Problem details
Only certain lines below are wanted: those starting at the line containing "to AMYFYJ/meta-ads-cli-automation, an" and ending at the line containing "Expand insights and", both included, each retyped exactly.

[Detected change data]
+---+
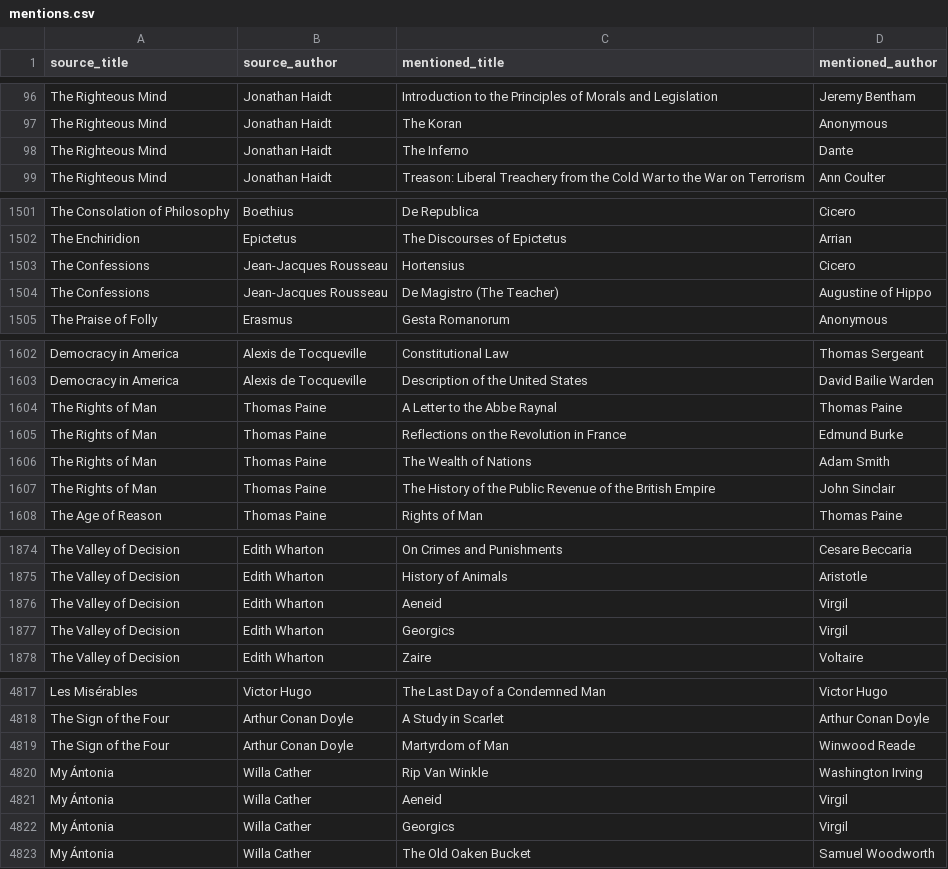
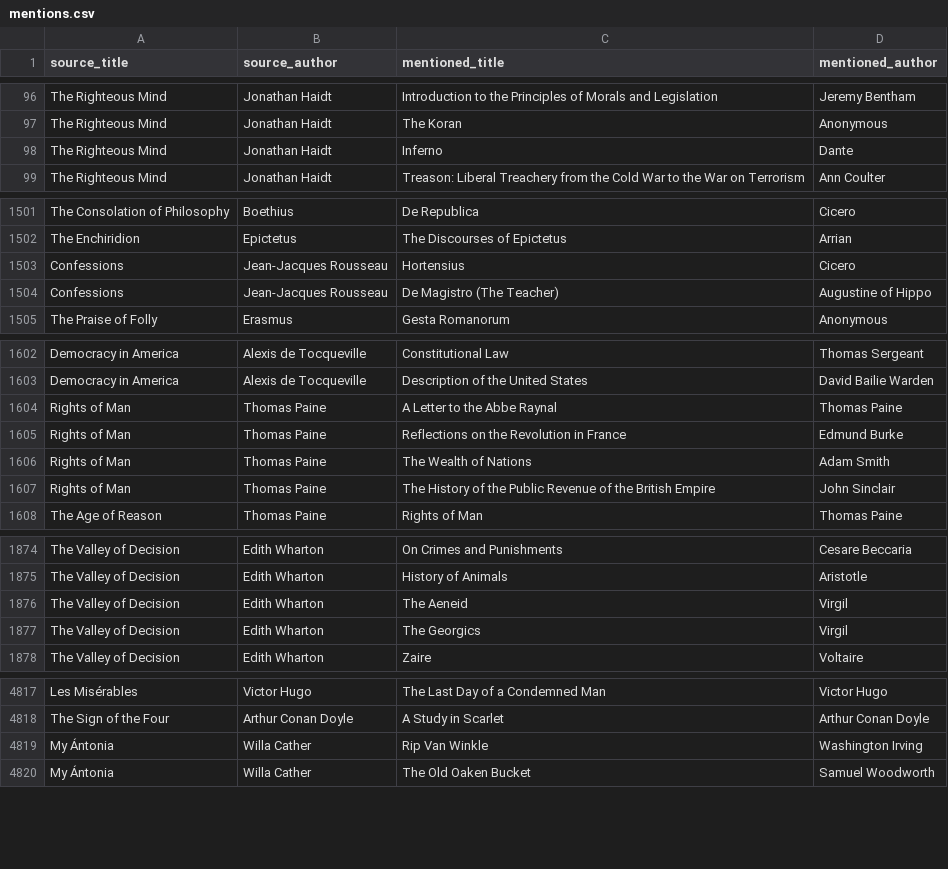
Before and after one commit to SaturdaysinthePark/book-browser, a CSV file: data/mentions.csv, drawn as a sheet; only a part is shown, gaps mark what is left out; the diff covers the shown part only.

```diff
--- a/data/mentions.csv
+++ b/data/mentions.csv
@@ -97,3 +97,3 @@ The Righteous Mind,Jonathan Haidt,Introduction to the Principles of Morals and L
 The Righteous Mind,Jonathan Haidt,The Koran,Anonymous
-The Righteous Mind,Jonathan Haidt,The Inferno,Dante
+The Righteous Mind,Jonathan Haidt,Inferno,Dante
 The Righteous Mind,Jonathan Haidt,Treason: Liberal Treachery from the Cold War to the War on Terrorism,Ann Coulter
@@ -1502,4 +1502,4 @@ The Consolation of Philosophy,Boethius,De Republica,Cicero
 The Enchiridion,Epictetus,The Discourses of Epictetus,Arrian
-The Confessions,Jean-Jacques Rousseau,Hortensius,Cicero
-The Confessions,Jean-Jacques Rousseau,De Magistro (The Teacher),Augustine of Hippo
+Confessions,Jean-Jacques Rousseau,Hortensius,Cicero
+Confessions,Jean-Jacques Rousseau,De Magistro (The Teacher),Augustine of Hippo
 The Praise of Folly,Erasmus,Gesta Romanorum,Anonymous
@@ -1603,6 +1603,6 @@ Democracy in America,Alexis de Tocqueville,Constitutional Law,Thomas Sergeant
 Democracy in America,Alexis de Tocqueville,Description of the United States,David Bailie Warden
-The Rights of Man,Thomas Paine,A Letter to the Abbe Raynal,Thomas Paine
-The Rights of Man,Thomas Paine,Reflections on the Revolution in France,Edmund Burke
-The Rights of Man,Thomas Paine,The Wealth of Nations,Adam Smith
-The Rights of Man,Thomas Paine,The History of the Public Revenue of the British Empire,John Sinclair
+Rights of Man,Thomas Paine,A Letter to the Abbe Raynal,Thomas Paine
+Rights of Man,Thomas Paine,Reflections on the Revolution in France,Edmund Burke
+Rights of Man,Thomas Paine,The Wealth of Nations,Adam Smith
+Rights of Man,Thomas Paine,The History of the Public Revenue of the British Empire,John Sinclair
 The Age of Reason,Thomas Paine,Rights of Man,Thomas Paine
@@ -1875,4 +1875,4 @@ The Valley of Decision,Edith Wharton,On Crimes and Punishments,Cesare Beccaria
 The Valley of Decision,Edith Wharton,History of Animals,Aristotle
-The Valley of Decision,Edith Wharton,Aeneid,Virgil
-The Valley of Decision,Edith Wharton,Georgics,Virgil
+The Valley of Decision,Edith Wharton,The Aeneid,Virgil
+The Valley of Decision,Edith Wharton,The Georgics,Virgil
 The Valley of Decision,Edith Wharton,Zaire,Voltaire
@@ -4818,6 +4818,3 @@ Les Misérables,Victor Hugo,The Last Day of a Condemned Man,Victor Hugo
 The Sign of the Four,Arthur Conan Doyle,A Study in Scarlet,Arthur Conan Doyle
-The Sign of the Four,Arthur Conan Doyle,Martyrdom of Man,Winwood Reade
 My Ántonia,Willa Cather,Rip Van Winkle,Washington Irving
-My Ántonia,Willa Cather,Aeneid,Virgil
-My Ántonia,Willa Cather,Georgics,Virgil
 My Ántonia,Willa Cather,The Old Oaken Bucket,Samuel Woodworth
```
Also changed, not shown: 58 edited cells elsewhere in this file, data/books.csv, 3 other files.
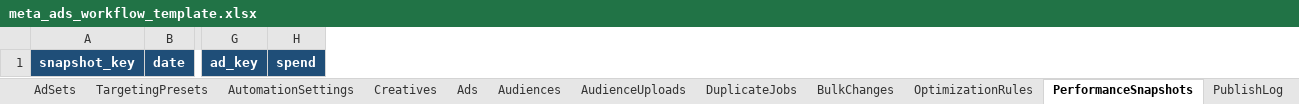
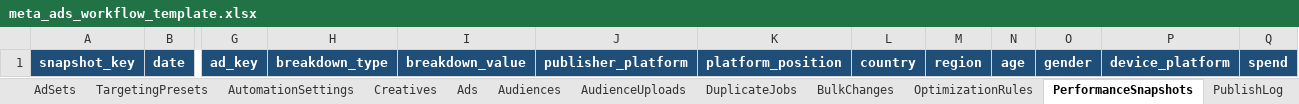
Before and after one commit to AMYFYJ/meta-ads-cli-automation, an Excel workbook: examples/meta_ads_workflow_template.xlsx, sheet PerformanceSnapshots, drawn as a sheet; only a part is shown, gaps mark what is left out; values as stored, in another font and other column widths than the file's, no borders; table styles not drawn; the diff names each change by its address in the sheet, - before the commit and + after, or states it on an @@ line.

Commit message:
Expand insights and document workflow coverage

```diff
--- a/examples/meta_ads_workflow_template.xlsx (sheet PerformanceSnapshots)
+++ b/examples/meta_ads_workflow_template.xlsx (sheet PerformanceSnapshots)
+column H, row 1: breakdown_type
+column I, row 1: breakdown_value
+column J, row 1: publisher_platform
+column K, row 1: platform_position
+column L, row 1: country
+column M, row 1: region
+column N, row 1: age
+column O, row 1: gender
+column P, row 1: device_platform
```
Also changed, not shown: 10 other files.
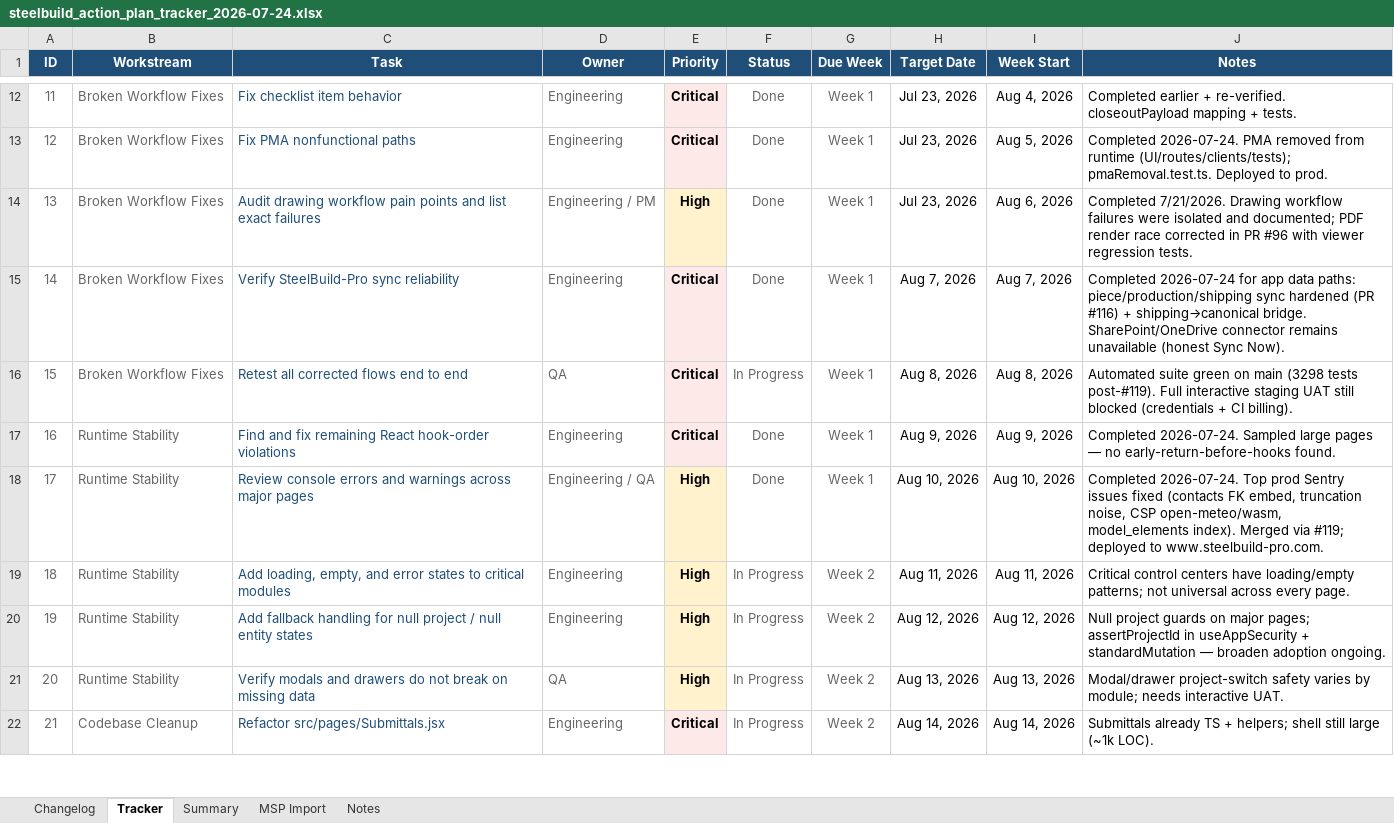
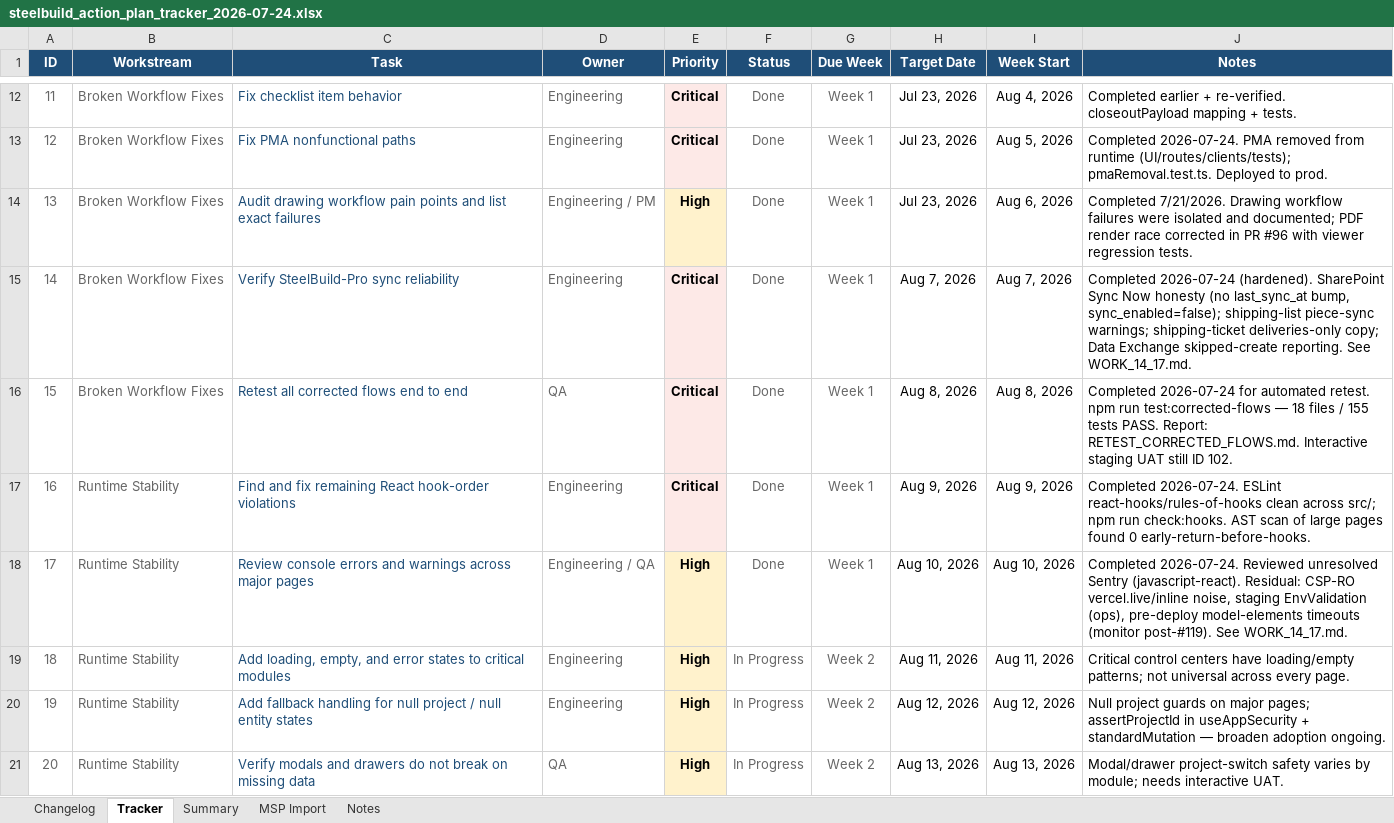
Before and after one commit to lorteezy87/SteelBuild-Pro-Rev.2, an Excel workbook: docs/action-plan/steelbuild_action_plan_tracker_2026-07-24.xlsx, sheet Tracker, drawn as a sheet; only a part is shown, gaps mark what is left out; the shorter side is filled out with more unchanged rows; values as stored, in another font and other column widths than the file's, no borders; conditional formats and table styles not drawn; the diff names each change by its address in the sheet, - before the commit and + after, or states it on an @@ line.

```diff
--- a/docs/action-plan/steelbuild_action_plan_tracker_2026-07-24.xlsx (sheet Tracker)
+++ b/docs/action-plan/steelbuild_action_plan_tracker_2026-07-24.xlsx (sheet Tracker)
-J15 (Notes): Completed 2026-07-24 for app data paths: piece/production/shipping sync hardened (PR #116) + shipping→canonical bridge. SharePoint/OneDrive connector remains unavailable (honest Sync Now).
+J15 (Notes): Completed 2026-07-24 (hardened). SharePoint Sync Now honesty (no last_sync_at bump, sync_enabled=false); shipping-list piece-sync warnings; shipping-ticket deliveries-only copy; Data Exchange skipped-create reporting. See WORK_14_17.md.
-F16 (Status): In Progress
+F16 (Status): Done
-J16 (Notes): Automated suite green on main (3298 tests post-#119). Full interactive staging UAT still blocked (credentials + CI billing).
+J16 (Notes): Completed 2026-07-24 for automated retest. npm run test:corrected-flows — 18 files / 155 tests PASS. Report: RETEST_CORRECTED_FLOWS.md. Interactive staging UAT still ID 102.
-J17 (Notes): Completed 2026-07-24. Sampled large pages — no early-return-before-hooks found.
+J17 (Notes): Completed 2026-07-24. ESLint react-hooks/rules-of-hooks clean across src/; npm run check:hooks. AST scan of large pages found 0 early-return-before-hooks.
-J18 (Notes): Completed 2026-07-24. Top prod Sentry issues fixed (contacts FK embed, truncation noise, CSP open-meteo/wasm, model_elements index). Merged via #119; deployed to www.steelbuild-pro.com.
+J18 (Notes): Completed 2026-07-24. Reviewed unresolved Sentry (javascript-react). Residual: CSP-RO vercel.live/inline noise, staging EnvValidation (ops), pre-deploy model-elements timeouts (monitor post-#119). See WORK_14_17.md.
```
Also changed, not shown: sheet MSP Import, 17 other files.
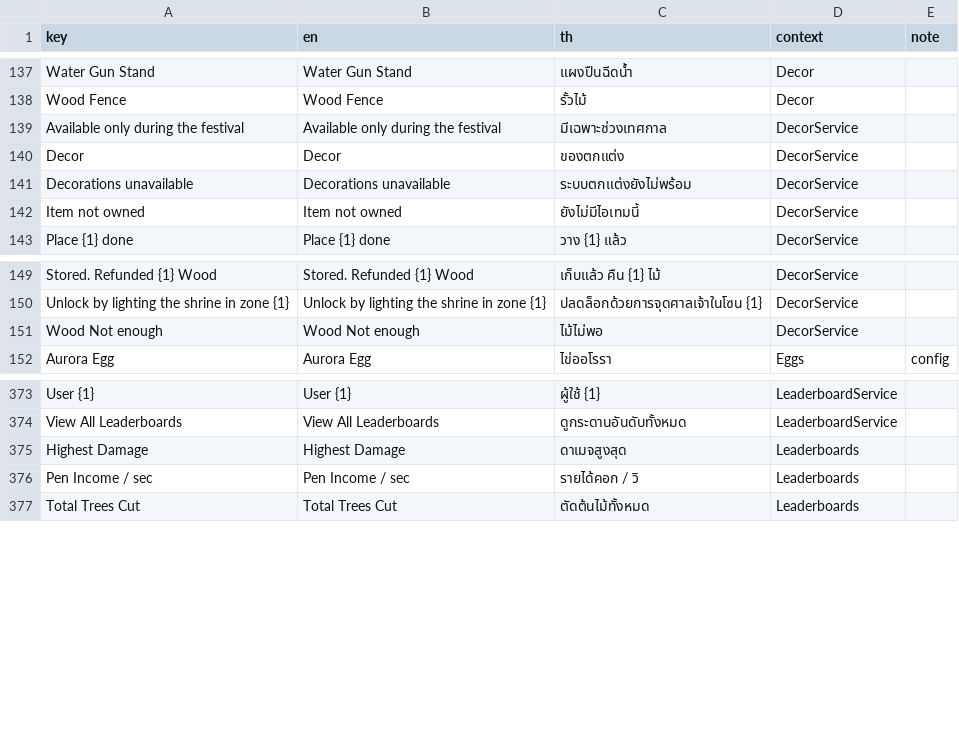
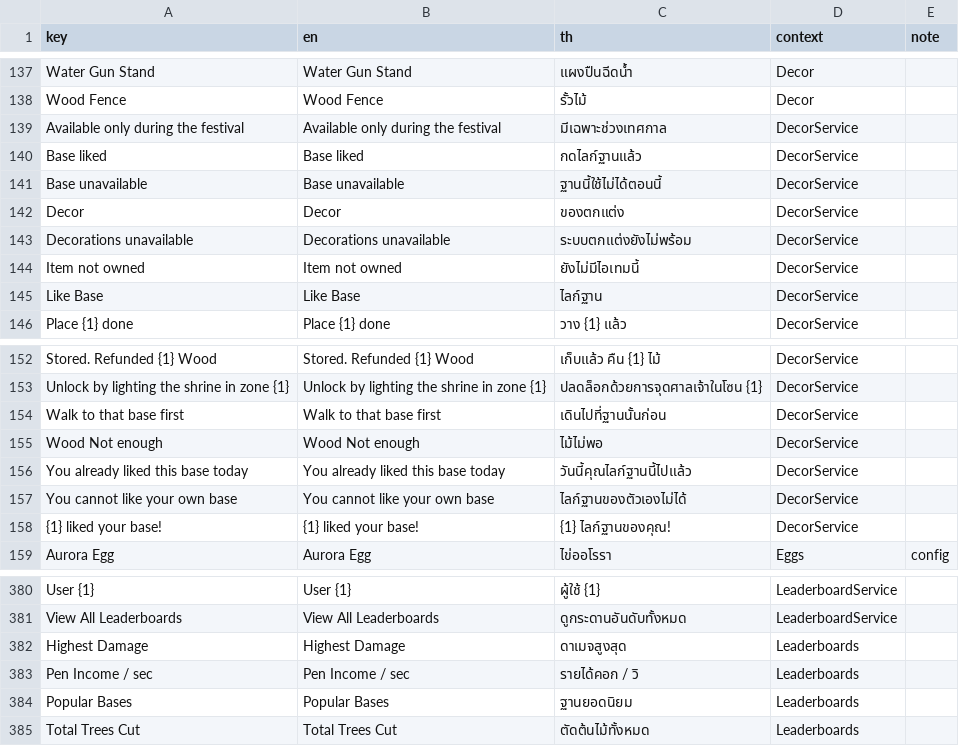
Before and after one commit to ArmZOfficial/Chop-a-Tree, a CSV file: assets/localization/strings.csv, drawn as a sheet; only a part is shown, gaps mark what is left out; the diff names each change by its address in the sheet, - before the commit and + after, or states it on an @@ line.

```diff
--- a/assets/localization/strings.csv
+++ b/assets/localization/strings.csv
+row 140: Base liked | Base liked | กดไลก์ฐานแล้ว | DecorService
+row 141: Base unavailable | Base unavailable | ฐานนี้ใช้ไม่ได้ตอนนี้ | DecorService
+row 145: Like Base | Like Base | ไลก์ฐาน | DecorService
+row 154: Walk to that base first | Walk to that base first | เดินไปที่ฐานนั้นก่อน | DecorService
+row 156: You already liked this base today | You already liked this base today | วันนี้คุณไลก์ฐานนี้ไปแล้ว | DecorService
+row 157: You cannot like your own base | You cannot like your own base | ไลก์ฐานของตัวเองไม่ได้ | DecorService
+row 158: {1} liked your base! | {1} liked your base! | {1} ไลก์ฐานของคุณ! | DecorService
+row 384: Popular Bases | Popular Bases | ฐานยอดนิยม | Leaderboards
```
Also changed, not shown: 8 other files.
+---+
Answer to the exercise
Before and after one commit to AMYFYJ/meta-ads-cli-automation, an Excel workbook: examples/meta_ads_workflow_template.xlsx, sheet PerformanceSnapshots, drawn as a sheet; only a part is shown, gaps mark what is left out; values as stored, in another font and other column widths than the file's, no borders; table styles not drawn; the diff names each change by its address in the sheet, - before the commit and + after, or states it on an @@ line.

Commit message:
Expand insights and document workflow coverage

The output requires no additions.